African Masculinities: A Visual and Intellectual Critique of Masculinities in Contemporary Africa
02 March 2019, 14h00
KZNSA invites you to join us for an afternoon of critical dialogue and discussion with panelists Professor Rozena Maart (UKZN – Gender Studies), Jackie Shandu (Independent political analyst and former UKZN postgrad student) and Themba Shibase ( DUT - Fine Art, Phd candidate, UKZN and exhibiting artist).
The seminar forms part of the public education programme accompanying Themba Shibase’s Push & Pull, currently on show at the KZNSA. The title of the seminar draws attention to what constitutes a pivotal point of the exhibition: a critical look at notions of African masculinities in a fast modernizing contemporary Africa, but largely focusing on the South African socio-economic and cultural contexts. The focus on South Africa more than the rest of Africa is purely informed by the fact that the former is the primary socio-cultural setting for Shibase as the artist behind the exhibition, as well as for the two other panellists in terms of their own personal theoretical work. As such, their individual South African experiences generally serve as an important point of departure when engaging on the above topic. However, this does not necessarily mean that the discussions will be limited to the context of South Africa and Africa only. The relevance of the topic at a global stage will form part of the engagement, as already evident in the content of some of the works on show.

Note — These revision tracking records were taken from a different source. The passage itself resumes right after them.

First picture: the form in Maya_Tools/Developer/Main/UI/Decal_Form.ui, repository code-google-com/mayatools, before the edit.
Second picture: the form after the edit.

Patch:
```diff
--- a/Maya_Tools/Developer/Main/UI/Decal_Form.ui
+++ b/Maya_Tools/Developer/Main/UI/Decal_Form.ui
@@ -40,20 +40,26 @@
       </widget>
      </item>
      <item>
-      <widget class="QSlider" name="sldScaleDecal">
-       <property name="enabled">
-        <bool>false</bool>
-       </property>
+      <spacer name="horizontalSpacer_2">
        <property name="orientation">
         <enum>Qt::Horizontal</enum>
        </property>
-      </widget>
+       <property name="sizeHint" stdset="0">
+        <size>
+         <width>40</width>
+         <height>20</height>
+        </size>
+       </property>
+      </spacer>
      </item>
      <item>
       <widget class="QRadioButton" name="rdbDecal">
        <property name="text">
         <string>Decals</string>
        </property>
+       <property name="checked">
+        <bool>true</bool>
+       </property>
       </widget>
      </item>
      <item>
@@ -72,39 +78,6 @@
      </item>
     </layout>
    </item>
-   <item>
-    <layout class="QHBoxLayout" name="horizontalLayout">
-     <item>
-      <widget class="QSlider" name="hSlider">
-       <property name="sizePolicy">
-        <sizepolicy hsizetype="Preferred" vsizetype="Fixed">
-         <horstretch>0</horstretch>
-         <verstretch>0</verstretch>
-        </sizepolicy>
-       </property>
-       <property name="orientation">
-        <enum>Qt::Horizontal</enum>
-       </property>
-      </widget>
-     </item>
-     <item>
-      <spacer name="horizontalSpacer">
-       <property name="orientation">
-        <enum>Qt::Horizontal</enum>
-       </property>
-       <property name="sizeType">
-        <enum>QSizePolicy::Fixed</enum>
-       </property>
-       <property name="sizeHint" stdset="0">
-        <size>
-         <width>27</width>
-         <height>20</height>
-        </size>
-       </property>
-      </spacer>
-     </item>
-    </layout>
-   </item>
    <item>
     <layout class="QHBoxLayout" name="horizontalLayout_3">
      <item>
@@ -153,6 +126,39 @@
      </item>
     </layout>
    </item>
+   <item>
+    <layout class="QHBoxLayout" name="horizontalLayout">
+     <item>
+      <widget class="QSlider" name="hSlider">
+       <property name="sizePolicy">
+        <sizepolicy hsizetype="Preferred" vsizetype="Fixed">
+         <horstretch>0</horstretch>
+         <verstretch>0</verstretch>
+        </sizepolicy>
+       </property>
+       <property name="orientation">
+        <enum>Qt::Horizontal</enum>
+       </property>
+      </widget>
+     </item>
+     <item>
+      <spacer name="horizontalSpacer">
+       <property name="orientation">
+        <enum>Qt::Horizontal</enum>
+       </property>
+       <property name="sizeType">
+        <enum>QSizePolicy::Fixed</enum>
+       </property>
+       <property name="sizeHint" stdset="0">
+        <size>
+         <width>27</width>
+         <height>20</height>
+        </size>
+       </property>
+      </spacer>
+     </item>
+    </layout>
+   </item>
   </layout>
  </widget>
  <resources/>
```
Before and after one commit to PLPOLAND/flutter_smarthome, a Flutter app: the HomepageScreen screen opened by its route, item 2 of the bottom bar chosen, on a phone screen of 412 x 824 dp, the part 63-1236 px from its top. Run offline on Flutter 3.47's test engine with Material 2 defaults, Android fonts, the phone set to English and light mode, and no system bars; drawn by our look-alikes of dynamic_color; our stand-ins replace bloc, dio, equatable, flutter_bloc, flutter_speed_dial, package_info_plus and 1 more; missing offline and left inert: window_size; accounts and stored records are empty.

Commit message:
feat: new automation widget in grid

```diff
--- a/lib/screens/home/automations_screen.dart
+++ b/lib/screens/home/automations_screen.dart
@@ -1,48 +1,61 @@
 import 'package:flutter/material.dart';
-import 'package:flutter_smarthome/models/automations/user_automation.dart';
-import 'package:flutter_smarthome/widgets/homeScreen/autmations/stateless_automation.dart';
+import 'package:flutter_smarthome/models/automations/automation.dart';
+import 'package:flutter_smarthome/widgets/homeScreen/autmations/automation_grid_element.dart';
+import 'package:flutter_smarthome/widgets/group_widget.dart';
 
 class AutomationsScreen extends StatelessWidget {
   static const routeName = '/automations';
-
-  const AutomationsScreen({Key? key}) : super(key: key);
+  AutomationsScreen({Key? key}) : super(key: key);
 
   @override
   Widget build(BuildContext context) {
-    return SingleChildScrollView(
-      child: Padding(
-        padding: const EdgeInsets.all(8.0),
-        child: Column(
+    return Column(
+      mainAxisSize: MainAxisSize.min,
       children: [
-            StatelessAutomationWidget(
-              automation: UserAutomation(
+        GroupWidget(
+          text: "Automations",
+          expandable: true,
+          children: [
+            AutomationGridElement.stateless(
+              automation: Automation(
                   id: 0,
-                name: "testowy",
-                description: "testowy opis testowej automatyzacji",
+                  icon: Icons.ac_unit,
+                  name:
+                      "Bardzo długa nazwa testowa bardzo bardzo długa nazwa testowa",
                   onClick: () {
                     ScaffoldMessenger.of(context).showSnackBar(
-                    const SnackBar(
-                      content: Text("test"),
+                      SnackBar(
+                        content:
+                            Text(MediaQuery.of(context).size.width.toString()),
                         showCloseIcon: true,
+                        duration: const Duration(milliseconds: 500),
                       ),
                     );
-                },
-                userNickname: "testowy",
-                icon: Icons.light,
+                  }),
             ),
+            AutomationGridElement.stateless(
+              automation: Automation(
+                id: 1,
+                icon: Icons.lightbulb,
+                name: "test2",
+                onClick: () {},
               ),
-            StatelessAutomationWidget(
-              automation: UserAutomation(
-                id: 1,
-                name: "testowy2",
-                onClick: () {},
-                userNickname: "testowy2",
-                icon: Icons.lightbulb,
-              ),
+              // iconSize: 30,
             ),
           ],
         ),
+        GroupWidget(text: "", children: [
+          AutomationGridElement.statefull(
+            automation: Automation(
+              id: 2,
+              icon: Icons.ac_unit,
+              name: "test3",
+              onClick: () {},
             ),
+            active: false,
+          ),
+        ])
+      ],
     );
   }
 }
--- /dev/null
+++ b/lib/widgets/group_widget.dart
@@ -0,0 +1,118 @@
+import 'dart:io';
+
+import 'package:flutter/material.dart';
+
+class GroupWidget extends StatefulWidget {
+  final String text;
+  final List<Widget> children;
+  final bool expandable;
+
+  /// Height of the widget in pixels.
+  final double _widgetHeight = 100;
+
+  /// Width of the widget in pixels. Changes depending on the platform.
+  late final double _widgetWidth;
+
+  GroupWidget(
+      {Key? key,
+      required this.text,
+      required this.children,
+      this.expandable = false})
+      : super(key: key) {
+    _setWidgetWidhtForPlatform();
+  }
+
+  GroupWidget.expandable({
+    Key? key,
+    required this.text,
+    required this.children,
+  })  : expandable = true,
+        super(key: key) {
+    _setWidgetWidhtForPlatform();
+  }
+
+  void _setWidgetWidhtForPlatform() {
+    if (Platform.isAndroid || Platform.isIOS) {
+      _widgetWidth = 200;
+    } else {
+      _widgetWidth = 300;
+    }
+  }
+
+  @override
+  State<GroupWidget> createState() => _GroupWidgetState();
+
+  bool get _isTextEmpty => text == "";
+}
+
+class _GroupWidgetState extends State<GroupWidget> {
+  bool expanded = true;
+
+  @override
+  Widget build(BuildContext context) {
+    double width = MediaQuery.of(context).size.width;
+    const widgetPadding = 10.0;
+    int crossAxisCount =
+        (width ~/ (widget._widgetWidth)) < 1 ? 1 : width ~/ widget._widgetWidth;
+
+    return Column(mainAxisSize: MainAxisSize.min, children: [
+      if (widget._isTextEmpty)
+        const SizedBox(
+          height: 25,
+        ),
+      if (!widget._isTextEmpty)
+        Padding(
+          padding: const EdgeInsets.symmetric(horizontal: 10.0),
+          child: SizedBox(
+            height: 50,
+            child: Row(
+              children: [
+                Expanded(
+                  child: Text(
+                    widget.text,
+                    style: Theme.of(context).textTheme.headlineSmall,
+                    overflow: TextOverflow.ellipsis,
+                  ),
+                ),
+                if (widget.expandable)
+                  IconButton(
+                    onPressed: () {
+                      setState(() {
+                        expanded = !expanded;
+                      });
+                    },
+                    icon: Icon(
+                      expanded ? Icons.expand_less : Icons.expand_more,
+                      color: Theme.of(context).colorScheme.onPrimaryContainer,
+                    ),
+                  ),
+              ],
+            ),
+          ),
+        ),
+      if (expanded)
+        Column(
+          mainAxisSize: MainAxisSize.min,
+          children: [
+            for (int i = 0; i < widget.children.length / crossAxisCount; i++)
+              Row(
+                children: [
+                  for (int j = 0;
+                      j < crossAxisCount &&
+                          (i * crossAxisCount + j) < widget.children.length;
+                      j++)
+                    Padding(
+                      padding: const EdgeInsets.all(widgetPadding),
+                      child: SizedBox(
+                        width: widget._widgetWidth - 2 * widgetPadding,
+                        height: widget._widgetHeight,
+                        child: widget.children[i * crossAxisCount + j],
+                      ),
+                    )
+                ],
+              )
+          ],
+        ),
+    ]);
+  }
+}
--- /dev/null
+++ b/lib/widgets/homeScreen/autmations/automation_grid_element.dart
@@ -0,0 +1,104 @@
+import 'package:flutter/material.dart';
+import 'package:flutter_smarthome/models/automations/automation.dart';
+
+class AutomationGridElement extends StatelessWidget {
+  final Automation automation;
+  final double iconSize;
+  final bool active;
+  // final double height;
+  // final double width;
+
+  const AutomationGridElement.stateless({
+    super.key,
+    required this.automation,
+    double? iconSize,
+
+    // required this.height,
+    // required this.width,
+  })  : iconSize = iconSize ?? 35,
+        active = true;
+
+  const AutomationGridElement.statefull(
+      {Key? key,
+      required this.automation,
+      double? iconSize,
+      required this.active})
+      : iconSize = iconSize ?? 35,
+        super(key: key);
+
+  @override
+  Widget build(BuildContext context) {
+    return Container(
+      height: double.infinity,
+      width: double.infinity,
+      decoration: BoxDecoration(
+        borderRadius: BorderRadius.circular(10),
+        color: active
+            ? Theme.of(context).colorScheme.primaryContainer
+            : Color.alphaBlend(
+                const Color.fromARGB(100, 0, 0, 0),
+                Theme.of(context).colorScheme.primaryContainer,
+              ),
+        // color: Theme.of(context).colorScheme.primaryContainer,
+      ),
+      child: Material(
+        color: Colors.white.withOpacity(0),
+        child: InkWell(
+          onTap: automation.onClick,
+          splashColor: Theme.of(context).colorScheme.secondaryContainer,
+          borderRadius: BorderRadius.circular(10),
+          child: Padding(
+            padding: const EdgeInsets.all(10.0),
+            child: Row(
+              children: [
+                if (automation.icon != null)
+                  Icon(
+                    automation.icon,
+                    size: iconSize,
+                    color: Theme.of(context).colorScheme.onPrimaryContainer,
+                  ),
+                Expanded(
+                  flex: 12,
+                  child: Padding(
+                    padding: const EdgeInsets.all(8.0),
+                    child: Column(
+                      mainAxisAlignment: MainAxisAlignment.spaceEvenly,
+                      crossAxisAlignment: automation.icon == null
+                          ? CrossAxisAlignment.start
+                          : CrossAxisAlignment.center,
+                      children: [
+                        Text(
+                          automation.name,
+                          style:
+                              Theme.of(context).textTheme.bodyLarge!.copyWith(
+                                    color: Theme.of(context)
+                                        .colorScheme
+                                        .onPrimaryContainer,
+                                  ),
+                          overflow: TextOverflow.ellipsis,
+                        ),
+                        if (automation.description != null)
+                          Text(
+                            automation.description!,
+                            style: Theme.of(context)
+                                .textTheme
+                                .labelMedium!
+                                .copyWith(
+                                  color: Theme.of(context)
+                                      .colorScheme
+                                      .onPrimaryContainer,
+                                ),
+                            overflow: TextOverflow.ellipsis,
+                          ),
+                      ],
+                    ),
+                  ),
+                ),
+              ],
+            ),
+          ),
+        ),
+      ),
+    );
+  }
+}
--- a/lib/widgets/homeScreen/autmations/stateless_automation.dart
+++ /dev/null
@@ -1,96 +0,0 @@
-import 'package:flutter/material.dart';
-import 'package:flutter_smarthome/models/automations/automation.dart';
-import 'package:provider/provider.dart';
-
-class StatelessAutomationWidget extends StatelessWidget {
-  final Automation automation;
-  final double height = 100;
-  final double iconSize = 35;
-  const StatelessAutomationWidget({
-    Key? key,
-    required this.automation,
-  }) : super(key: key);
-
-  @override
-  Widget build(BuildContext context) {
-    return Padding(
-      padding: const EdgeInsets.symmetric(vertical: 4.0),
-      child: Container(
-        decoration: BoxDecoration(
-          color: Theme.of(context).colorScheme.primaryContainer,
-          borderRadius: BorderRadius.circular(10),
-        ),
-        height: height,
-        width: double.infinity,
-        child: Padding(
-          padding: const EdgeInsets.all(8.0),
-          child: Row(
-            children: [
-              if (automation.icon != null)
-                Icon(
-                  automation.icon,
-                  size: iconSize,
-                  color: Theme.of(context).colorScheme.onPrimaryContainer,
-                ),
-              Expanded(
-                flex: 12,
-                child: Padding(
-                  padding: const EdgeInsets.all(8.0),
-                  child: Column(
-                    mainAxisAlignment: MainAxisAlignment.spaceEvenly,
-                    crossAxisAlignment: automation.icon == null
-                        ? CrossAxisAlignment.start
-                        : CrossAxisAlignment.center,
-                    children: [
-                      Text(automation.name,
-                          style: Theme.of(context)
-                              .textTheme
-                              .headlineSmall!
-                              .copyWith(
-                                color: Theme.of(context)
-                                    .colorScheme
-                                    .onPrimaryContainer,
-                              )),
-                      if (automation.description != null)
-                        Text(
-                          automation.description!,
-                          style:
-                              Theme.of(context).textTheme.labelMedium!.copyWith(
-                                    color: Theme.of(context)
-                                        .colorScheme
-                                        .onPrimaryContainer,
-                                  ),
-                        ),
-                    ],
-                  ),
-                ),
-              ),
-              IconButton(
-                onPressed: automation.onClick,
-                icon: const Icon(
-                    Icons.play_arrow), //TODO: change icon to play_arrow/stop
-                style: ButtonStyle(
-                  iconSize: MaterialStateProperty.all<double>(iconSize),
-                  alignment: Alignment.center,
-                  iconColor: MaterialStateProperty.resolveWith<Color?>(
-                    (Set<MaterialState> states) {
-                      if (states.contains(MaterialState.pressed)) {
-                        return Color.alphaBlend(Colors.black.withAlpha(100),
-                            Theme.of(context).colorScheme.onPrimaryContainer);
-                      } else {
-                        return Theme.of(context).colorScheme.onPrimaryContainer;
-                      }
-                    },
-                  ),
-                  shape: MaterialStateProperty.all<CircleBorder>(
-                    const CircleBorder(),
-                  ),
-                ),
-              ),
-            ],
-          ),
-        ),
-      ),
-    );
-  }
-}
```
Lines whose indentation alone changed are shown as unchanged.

Since the above themes are being engaged in a context of visual arts, as opposed to a conventional gender discourse context, it goes without saying that the ‘image’ as a signifier of implicit or connoted meaning will be an important point of departure from which the panellists will critically engage on the subject of contemporary African masculinities. Another important theme that relates to the ‘image’ which will inevitably be interrogated by the panellists pertains to the question of re-presentation. No doubt, one of the most complex theoretical questions faced by many cultural producers in such art forms as literature, fine arts, theatre and film since the emergence of feminism and de-colonial theory has been: who has the right to represent who? This question arguably forms the basis of what today is generally referred to as politics of re-presentation. Critical examination of this question will also form an important part of the panel discussion in some form.